Yesterday, I gave a very thorough definition of what blog tags are. Today, I’m going to tell you how to create blog tags for SEO as well as for human interaction purposes.
The practice of blog SEO can sometimes create a dilemma. Everyone wants their blog to be optimized for search engines but no one wants to make readability sacrifices. Blog posts written to target keywords can sometimes be less legible than blog posts written in ignorance of search engines. With tags however, the more efficient they are for people, the more efficient they are for search engine optimization. In other words, you get the best of both worlds! If you use tags properly of course.
World #1: Blog post tagging for human interaction
The biggest mistake bloggers make when creating tags is to use each tag only once. After a post is written, a blogger will tag the post with maybe 3 or 4 relevant tags. The tags are usually created without much thought. This creates a problem in the future because it can be very difficult to recall those tags for future relevant posts. Why? Because the brain is spontaneous and creative. There can sometimes be many names for any given tag. A tag like “making soup” could also be created as “how to make soup,” “make soup,” and “soup recipes.” The blog software that you use (i.e. WordPress) has no way of knowing that “making soup” and “soup making” are the same thing so they are treated as separate tags.
The developers of WordPress had all of this in mind when they created their tag system. WordPress has a tag suggestion tool built-in to the post editor. The nifty feature exists on the right hand side of the post editor page in the “Post Tags” box.
By clicking “Choose from the most used tags in Post Tags,” you can view all of your previously created tags. Choosing from the list of previously created tags is always a good idea. After the first 20 or so blog posts, most of the new posts should be tagged with previously created tags. The idea is to never have two tags alike and to group as many similar posts together as possible.
Tags should also overlap each other. A post about making clam chowder soup should be in the previously created “making soup” tag but should also be in the previously created “clams” tag. The “making soup” tag and the “clams” tag are then overlapping.

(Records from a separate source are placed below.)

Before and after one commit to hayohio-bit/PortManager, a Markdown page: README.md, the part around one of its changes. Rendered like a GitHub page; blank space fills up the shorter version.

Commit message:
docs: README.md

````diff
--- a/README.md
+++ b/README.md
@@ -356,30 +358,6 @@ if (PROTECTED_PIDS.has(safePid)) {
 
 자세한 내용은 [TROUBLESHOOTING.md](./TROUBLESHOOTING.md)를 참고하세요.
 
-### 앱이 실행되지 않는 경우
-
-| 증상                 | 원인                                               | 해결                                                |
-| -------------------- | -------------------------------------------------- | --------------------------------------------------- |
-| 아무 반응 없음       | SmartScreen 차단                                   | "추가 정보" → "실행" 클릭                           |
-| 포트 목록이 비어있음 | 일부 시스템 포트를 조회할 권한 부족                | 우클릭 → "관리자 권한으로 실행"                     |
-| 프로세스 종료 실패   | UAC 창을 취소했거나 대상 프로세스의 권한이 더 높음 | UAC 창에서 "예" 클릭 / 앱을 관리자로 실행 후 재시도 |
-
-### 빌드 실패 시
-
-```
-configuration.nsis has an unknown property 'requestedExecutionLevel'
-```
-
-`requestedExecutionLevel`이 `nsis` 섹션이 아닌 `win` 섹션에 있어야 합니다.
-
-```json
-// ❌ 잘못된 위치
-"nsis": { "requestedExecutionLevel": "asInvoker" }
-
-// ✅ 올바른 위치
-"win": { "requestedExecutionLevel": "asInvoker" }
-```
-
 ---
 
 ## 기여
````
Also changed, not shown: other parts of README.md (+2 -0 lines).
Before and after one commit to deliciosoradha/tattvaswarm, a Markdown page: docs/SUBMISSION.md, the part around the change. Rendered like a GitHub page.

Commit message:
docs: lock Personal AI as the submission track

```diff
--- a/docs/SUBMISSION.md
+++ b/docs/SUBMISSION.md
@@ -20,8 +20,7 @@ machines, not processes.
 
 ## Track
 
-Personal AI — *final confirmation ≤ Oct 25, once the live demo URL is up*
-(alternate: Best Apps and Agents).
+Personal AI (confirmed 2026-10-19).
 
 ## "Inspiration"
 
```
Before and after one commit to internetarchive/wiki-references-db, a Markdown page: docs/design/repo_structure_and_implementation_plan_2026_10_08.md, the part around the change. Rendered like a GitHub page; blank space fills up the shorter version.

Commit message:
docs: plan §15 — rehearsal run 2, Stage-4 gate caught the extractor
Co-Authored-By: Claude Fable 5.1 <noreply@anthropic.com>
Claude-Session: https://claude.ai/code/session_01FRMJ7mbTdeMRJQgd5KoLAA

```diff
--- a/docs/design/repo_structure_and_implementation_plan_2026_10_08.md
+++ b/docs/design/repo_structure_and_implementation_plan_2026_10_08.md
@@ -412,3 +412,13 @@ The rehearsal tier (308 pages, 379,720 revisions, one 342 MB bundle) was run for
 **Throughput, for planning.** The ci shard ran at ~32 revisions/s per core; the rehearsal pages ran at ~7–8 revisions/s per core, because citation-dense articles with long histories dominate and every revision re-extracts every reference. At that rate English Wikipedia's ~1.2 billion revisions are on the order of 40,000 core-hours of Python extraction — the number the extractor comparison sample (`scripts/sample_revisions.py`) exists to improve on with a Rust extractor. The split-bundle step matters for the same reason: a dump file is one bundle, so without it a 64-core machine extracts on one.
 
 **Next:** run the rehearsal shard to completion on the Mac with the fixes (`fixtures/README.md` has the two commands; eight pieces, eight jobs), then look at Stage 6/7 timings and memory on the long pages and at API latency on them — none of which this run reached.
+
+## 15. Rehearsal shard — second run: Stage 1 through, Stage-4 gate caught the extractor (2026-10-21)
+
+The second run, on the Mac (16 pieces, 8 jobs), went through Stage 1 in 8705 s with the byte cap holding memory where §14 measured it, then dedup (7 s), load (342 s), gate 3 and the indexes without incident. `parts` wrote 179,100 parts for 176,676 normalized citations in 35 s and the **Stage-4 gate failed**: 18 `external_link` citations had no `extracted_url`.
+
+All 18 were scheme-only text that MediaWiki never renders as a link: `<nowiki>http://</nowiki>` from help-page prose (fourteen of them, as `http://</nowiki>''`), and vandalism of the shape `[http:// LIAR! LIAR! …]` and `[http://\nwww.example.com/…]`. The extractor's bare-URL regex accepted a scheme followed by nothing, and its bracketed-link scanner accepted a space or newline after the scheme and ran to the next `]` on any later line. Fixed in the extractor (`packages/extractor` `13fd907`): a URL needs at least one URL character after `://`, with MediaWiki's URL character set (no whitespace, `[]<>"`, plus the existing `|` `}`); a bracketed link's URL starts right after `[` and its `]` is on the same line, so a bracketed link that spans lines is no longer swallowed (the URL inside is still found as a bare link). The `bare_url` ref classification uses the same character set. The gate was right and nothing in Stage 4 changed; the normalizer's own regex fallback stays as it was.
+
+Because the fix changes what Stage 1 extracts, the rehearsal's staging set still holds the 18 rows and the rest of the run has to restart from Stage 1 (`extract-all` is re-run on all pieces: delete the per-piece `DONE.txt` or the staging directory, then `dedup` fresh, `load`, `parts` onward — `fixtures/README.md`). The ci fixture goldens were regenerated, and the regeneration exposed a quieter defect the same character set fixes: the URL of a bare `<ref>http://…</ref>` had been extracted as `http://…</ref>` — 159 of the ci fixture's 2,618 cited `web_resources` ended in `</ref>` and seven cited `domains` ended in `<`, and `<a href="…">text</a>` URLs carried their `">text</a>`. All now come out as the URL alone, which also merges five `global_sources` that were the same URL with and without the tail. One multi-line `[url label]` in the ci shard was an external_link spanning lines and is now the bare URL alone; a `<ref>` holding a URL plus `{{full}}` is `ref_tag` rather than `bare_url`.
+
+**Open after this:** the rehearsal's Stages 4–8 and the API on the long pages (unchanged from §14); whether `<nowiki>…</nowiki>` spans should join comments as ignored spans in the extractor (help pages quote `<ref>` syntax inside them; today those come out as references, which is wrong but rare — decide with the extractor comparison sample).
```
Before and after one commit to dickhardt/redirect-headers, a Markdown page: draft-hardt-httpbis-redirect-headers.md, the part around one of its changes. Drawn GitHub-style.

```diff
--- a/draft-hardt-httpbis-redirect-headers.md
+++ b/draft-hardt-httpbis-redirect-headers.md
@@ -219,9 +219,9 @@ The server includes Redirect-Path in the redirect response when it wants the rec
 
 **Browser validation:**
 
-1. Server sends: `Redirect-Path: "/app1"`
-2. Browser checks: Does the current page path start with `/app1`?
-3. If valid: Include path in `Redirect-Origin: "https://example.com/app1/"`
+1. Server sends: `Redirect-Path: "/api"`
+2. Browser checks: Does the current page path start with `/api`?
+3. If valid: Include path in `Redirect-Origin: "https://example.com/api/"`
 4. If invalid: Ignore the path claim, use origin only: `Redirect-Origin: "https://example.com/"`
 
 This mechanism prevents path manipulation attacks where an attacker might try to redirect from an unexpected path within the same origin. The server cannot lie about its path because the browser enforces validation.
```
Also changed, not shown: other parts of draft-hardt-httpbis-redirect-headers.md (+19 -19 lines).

People generally click on tags because they are relevant to the blog post they just read. By practicing the above, each of your tags will ideally contain multiple relevant posts. There is nothing worse than for a reader to click on a tag and be taken to a list of only one or two relevant posts. God forbid a reader click on a tag containing only the post that was just read! That is why it is important to re-use tags for human interaction purposes.
World#2: Blog post tagging for SEO
Should you properly tag posts for human interaction (using the above methods), your tags should naturally give your blog an SEO boost. Search engines like Google reward sites that have plentiful internal links, specifically links that connect relevant content. However, there are a few tagging practices that will optimize your site for search engines.
- Plan your tags. Every time you create a new tag, you should consider carefully what keywords it contains. Are the keywords contained in the tag valuable/desirable? Tags will ideally be used over and over. Although WordPress has a tool for renaming tags, it is always best to get it right the first time.
- Think specific. Tags are for grouping posts together based on specific criteria. Categories are for grouping posts together based on general criteria. By placing a post in a category, you’ve already given search engines a general idea of what your post is about; use tags to label your post more specifically. This will greatly increase your chances of receiving short-tail and long-tail keyword traffic from search engines.
- List tags at the end of each post and place a tag cloud in your sidebar. Tags are no use if they aren’t visible! Tags will multiply the number of internal links on your blog only if search engines can crawl them. It is also a good idea to link to specific tags in your posts. In-post tag links should contain the same keywords in the tag linked to.
Tags are a powerful weapon for blog search engine optimization as well as for site usability. A well-practiced tagger will have around 3 tags per post and each tag containing 3 or more other posts. Empty tags are inevitable. Sometimes posts are so unique, they really can’t be grouped together with anything.